• [WORK TASK]:
Lines in the listing below that include the word "purée" need to be copied.

• [INFORMATION SUPPLIED]:
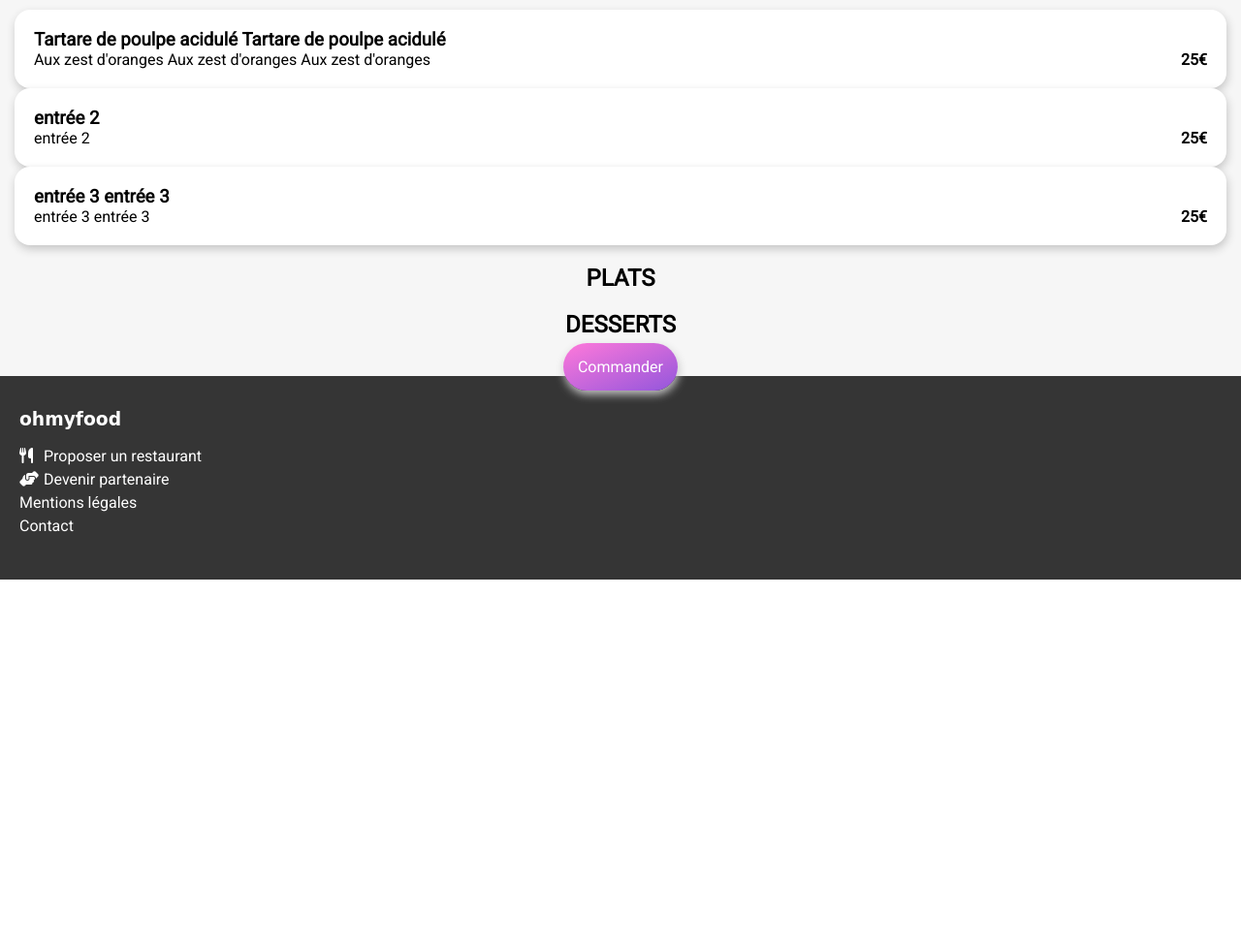
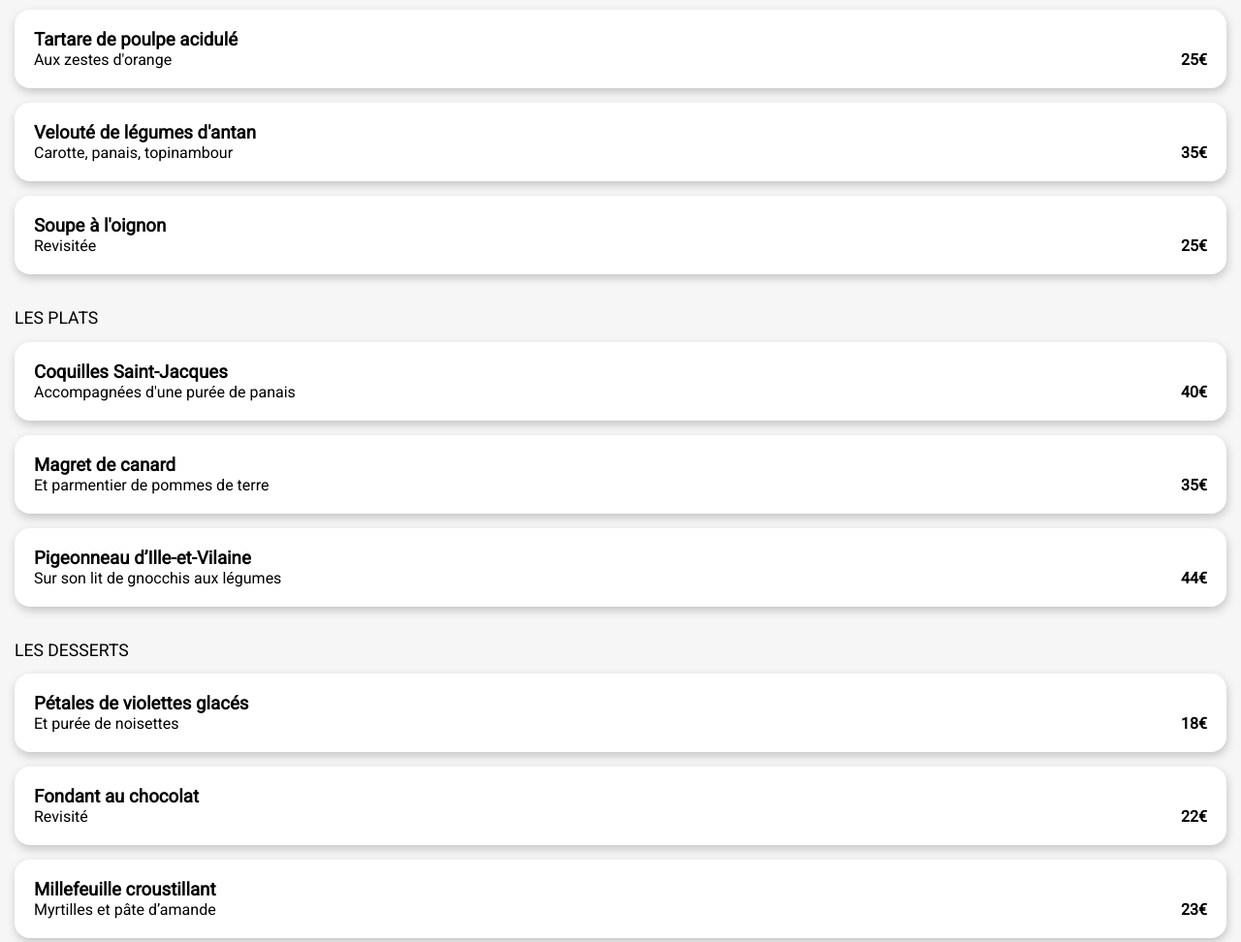
Before and after one commit to ovslash/OC3_Dynamisez_une_page_web_avec_des_animations_CSS, a website: page pages/a_la_francaise.html in a window 1280 px wide. Shown: the part 980-1952 px from the top of the page at 97% size. Before the commit the page ends 1578 px from the top, so only its background shows below. Drawn offline with Linux system fonts and the light colour scheme; a web font is replaced by a local one.

Commit message:
animation arrivée plats ok
anim arrivée des plats ok - MAJ du HTML pour mettre tout le menu.

```diff
--- a/pages/a_la_francaise.html
+++ b/pages/a_la_francaise.html
@@ -46,13 +46,13 @@
       <article class="restaurant__menu">
         <h2 class="restaurant__menu__titre">ENTREES</h2>
         <!-- entrée 1-->
-        <div class="restaurant__menu__vignette">
+        <div class="restaurant__menu__vignette e1">
           <div class="restaurant__menu__vignette__plat">
             <h3 class="restaurant__menu__vignette__plat__titre">
-              Tartare de poulpe acidulé Tartare de poulpe acidulé
+              Tartare de poulpe acidulé
             </h3>
             <p class="restaurant__menu__vignette__plat__description">
-              Aux zest d'oranges Aux zest d'oranges Aux zest d'oranges
+              Aux zestes d'orange
             </p>
           </div>
           <div class="restaurant__menu__vignette__prix">25€</div>
@@ -63,14 +63,16 @@
           </div>
         </div>
         <!-- entrée 2-->
-        <div class="restaurant__menu__vignette">
+        <div class="restaurant__menu__vignette e2">
           <div class="restaurant__menu__vignette__plat">
-            <h3 class="restaurant__menu__vignette__plat__titre">entrée 2</h3>
+            <h3 class="restaurant__menu__vignette__plat__titre">
+              Velouté de légumes d'antan
+            </h3>
             <p class="restaurant__menu__vignette__plat__description">
-              entrée 2
+              Carotte, panais, topinambour
             </p>
           </div>
-          <div class="restaurant__menu__vignette__prix">25€</div>
+          <div class="restaurant__menu__vignette__prix">35€</div>
           <div class="restaurant__menu__vignette__bouton">
             <div class="restaurant__menu__vignette__bouton--anim">
               <i class="fas fa-check-circle"></i>
@@ -78,13 +80,13 @@
           </div>
         </div>
         <!-- entrée 3-->
-        <div class="restaurant__menu__vignette">
+        <div class="restaurant__menu__vignette e3">
           <div class="restaurant__menu__vignette__plat">
             <h3 class="restaurant__menu__vignette__plat__titre">
-              entrée 3 entrée 3
+              Soupe à l'oignon
             </h3>
             <p class="restaurant__menu__vignette__plat__description">
-              entrée 3 entrée 3
+              Revisitée
             </p>
           </div>
           <div class="restaurant__menu__vignette__prix">25€</div>
@@ -96,18 +98,114 @@
         </div>
       </article>
       <!--Les plats-->
-      <article>
-        <h2>PLATS</h2>
-        <div></div>
-        <div></div>
-        <div></div>
+      <article class="restaurant__menu">
+        <h2 class="restaurant__menu__titre">LES PLATS</h2>
+        <!-- plat 1-->
+        <div class="restaurant__menu__vignette e1">
+          <div class="restaurant__menu__vignette__plat">
+            <h3 class="restaurant__menu__vignette__plat__titre">
+              Coquilles Saint-Jacques
+            </h3>
+            <p class="restaurant__menu__vignette__plat__description">
+              Accompagnées d'une purée de panais
+            </p>
+          </div>
+          <div class="restaurant__menu__vignette__prix">40€</div>
+          <div class="restaurant__menu__vignette__bouton">
+            <div class="restaurant__menu__vignette__bouton--anim">
+              <i class="fas fa-check-circle"></i>
+            </div>
+          </div>
+        </div>
+        <!-- plat 2-->
+        <div class="restaurant__menu__vignette e2">
+          <div class="restaurant__menu__vignette__plat">
+            <h3 class="restaurant__menu__vignette__plat__titre">
+              Magret de canard
+            </h3>
+            <p class="restaurant__menu__vignette__plat__description">
+              Et parmentier de pommes de terre
+            </p>
+          </div>
+          <div class="restaurant__menu__vignette__prix">35€</div>
+          <div class="restaurant__menu__vignette__bouton">
+            <div class="restaurant__menu__vignette__bouton--anim">
+              <i class="fas fa-check-circle"></i>
+            </div>
+          </div>
+        </div>
+        <!-- plat 3-->
+        <div class="restaurant__menu__vignette e3">
+          <div class="restaurant__menu__vignette__plat">
+            <h3 class="restaurant__menu__vignette__plat__titre">
+              Pigeonneau d’Ille-et-Vilaine
+            </h3>
+            <p class="restaurant__menu__vignette__plat__description">
+              Sur son lit de gnocchis aux légumes
+            </p>
+          </div>
+          <div class="restaurant__menu__vignette__prix">44€</div>
+          <div class="restaurant__menu__vignette__bouton">
+            <div class="restaurant__menu__vignette__bouton--anim">
+              <i class="fas fa-check-circle"></i>
+            </div>
+          </div>
+        </div>
       </article>
       <!--Les dessert-->
-      <article>
-        <h2>DESSERTS</h2>
-        <div></div>
-        <div></div>
-        <div></div>
+      <article class="restaurant__menu">
+        <h2 class="restaurant__menu__titre">LES DESSERTS</h2>
+        <!-- dessert 1-->
+        <div class="restaurant__menu__vignette e1">
+          <div class="restaurant__menu__vignette__plat">
+            <h3 class="restaurant__menu__vignette__plat__titre">
+              Pétales de violettes glacés
+            </h3>
+            <p class="restaurant__menu__vignette__plat__description">
+              Et purée de noisettes
+            </p>
+          </div>
+          <div class="restaurant__menu__vignette__prix">18€</div>
+          <div class="restaurant__menu__vignette__bouton">
+            <div class="restaurant__menu__vignette__bouton--anim">
+              <i class="fas fa-check-circle"></i>
+            </div>
+          </div>
+        </div>
+        <!-- dessert 2 -->
+        <div class="restaurant__menu__vignette e2">
+          <div class="restaurant__menu__vignette__plat">
+            <h3 class="restaurant__menu__vignette__plat__titre">
+              Fondant au chocolat
+            </h3>
+            <p class="restaurant__menu__vignette__plat__description">
+              Revisité
+            </p>
+          </div>
+          <div class="restaurant__menu__vignette__prix">22€</div>
+          <div class="restaurant__menu__vignette__bouton">
+            <div class="restaurant__menu__vignette__bouton--anim">
+              <i class="fas fa-check-circle"></i>
+            </div>
+          </div>
+        </div>
+        <!-- entrée 3-->
+        <div class="restaurant__menu__vignette e3">
+          <div class="restaurant__menu__vignette__plat">
+            <h3 class="restaurant__menu__vignette__plat__titre">
+              Millefeuille croustillant
+            </h3>
+            <p class="restaurant__menu__vignette__plat__description">
+              Myrtilles et pâte d’amande
+            </p>
+          </div>
+          <div class="restaurant__menu__vignette__prix">23€</div>
+          <div class="restaurant__menu__vignette__bouton">
+            <div class="restaurant__menu__vignette__bouton--anim">
+              <i class="fas fa-check-circle"></i>
+            </div>
+          </div>
+        </div>
       </article>
       <!-- Bouton pour commander -->
       <a class="bouton">Commander</a>
--- a/sass/main.scss
+++ b/sass/main.scss
@@ -5,6 +5,7 @@ $couleur-primaire: #9356dc;
 $couleur-secondaire: #ff79da;
 $couleur-tertiaire: #99e2d0;
 $temps-mot: 0.8s;
+$temps-plats: 0.5s;
 $bouton-couleur: linear-gradient(
   to top left,
   $couleur-primaire,
@@ -72,6 +73,17 @@ $bouton-couleur: linear-gradient(
   100% {
     opacity: 1;
     transform: scaleX(10) scaleY(10);
+  }
+}
+
+@keyframes anim-plats {
+  0% {
+    opacity: 0;
+    transform: scale(0.8);
+  }
+  100% {
+    opacity: 1;
+    transform: scale(1);
   }
 }
 /* fin keyframe */
@@ -350,8 +362,8 @@ footer {
   background-color: $fond;
   border-radius: 3rem 3rem 0 0;
   position: relative;
-
   margin-top: -50px;
+  padding-bottom: 60px;
   &__photo {
     width: 100%;
     margin-top: -2px;
@@ -370,6 +382,7 @@ footer {
   }
   &__menu {
     text-align: start;
+    margin-bottom: 35px;
     &__titre {
       font-size: 1.1rem;
       font-weight: 400;
@@ -377,7 +390,7 @@ footer {
     &__vignette {
       display: flex;
       background-color: white;
-
+      margin-bottom: 15px;
       border-radius: 1rem;
       box-shadow: 1px 4px 10px $box-shadow;
 
@@ -444,3 +457,15 @@ footer {
     }
   }
 }
+
+/* anim pour les plats */
+
+.e1 {
+  animation: anim-plats $temps-plats ease-in-out both;
+}
+.e2 {
+  animation: anim-plats $temps-plats $temps-plats * 0.5 ease-in-out both;
+}
+.e3 {
+  animation: anim-plats $temps-plats $temps-plats * 1 ease-in-out both;
+}
```
Also changed, not shown: public/css/style.css, 1 other file.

• [SOLUTION TO THIS EXERCISE]:
+              Accompagnées d'une purée de panais
+              Et purée de noisettes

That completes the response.